Instructions for the task
Show all lines from the listing below that contain "docs".

****

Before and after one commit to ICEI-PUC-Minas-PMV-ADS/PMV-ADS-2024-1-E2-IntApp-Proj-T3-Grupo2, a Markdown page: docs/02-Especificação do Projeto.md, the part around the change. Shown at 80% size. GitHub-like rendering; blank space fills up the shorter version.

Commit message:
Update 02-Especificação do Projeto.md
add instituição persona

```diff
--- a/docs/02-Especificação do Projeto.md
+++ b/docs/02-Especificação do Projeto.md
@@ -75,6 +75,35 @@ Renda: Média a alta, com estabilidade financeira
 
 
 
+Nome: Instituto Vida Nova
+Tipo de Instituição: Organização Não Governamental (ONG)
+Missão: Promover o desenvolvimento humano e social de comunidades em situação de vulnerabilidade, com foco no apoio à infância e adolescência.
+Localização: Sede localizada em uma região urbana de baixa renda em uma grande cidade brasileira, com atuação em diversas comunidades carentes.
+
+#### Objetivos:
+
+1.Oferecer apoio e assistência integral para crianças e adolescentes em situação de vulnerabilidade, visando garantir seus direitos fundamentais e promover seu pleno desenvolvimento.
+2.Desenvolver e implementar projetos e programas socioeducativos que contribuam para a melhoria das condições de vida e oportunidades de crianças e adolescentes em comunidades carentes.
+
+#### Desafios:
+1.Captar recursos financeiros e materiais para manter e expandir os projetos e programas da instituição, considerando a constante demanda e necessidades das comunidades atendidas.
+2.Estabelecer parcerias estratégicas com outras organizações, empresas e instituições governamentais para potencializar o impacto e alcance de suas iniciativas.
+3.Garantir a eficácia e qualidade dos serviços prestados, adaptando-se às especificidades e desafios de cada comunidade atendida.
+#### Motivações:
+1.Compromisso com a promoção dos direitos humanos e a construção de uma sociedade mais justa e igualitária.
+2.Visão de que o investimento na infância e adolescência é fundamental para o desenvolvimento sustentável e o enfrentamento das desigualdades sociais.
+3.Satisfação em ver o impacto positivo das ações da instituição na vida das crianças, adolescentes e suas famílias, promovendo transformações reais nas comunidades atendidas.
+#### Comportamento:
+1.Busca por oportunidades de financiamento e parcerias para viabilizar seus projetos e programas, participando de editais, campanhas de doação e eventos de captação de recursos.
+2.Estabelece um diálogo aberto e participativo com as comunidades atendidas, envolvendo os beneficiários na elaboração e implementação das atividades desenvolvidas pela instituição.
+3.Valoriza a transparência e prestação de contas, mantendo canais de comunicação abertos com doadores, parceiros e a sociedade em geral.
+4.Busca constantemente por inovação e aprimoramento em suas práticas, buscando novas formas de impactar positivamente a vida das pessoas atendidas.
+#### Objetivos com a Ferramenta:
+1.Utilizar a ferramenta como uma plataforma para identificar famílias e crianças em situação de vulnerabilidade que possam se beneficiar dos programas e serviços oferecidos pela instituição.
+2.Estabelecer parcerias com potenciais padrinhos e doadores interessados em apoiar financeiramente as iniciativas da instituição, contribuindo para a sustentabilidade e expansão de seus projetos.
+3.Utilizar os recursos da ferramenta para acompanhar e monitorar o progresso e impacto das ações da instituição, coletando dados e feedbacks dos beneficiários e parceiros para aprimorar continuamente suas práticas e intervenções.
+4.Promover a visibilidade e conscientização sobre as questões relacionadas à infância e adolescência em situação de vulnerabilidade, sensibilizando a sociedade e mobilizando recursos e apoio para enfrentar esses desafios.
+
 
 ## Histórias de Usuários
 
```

****

Written answer
Before and after one commit to ICEI-PUC-Minas-PMV-ADS/PMV-ADS-2024-1-E2-IntApp-Proj-T3-Grupo2, a Markdown page: docs/02-Especificação do Projeto.md, the part around the change. Shown at 80% size. GitHub-like rendering; blank space fills up the shorter version.
--- a/docs/02-Especificação do Projeto.md
+++ b/docs/02-Especificação do Projeto.md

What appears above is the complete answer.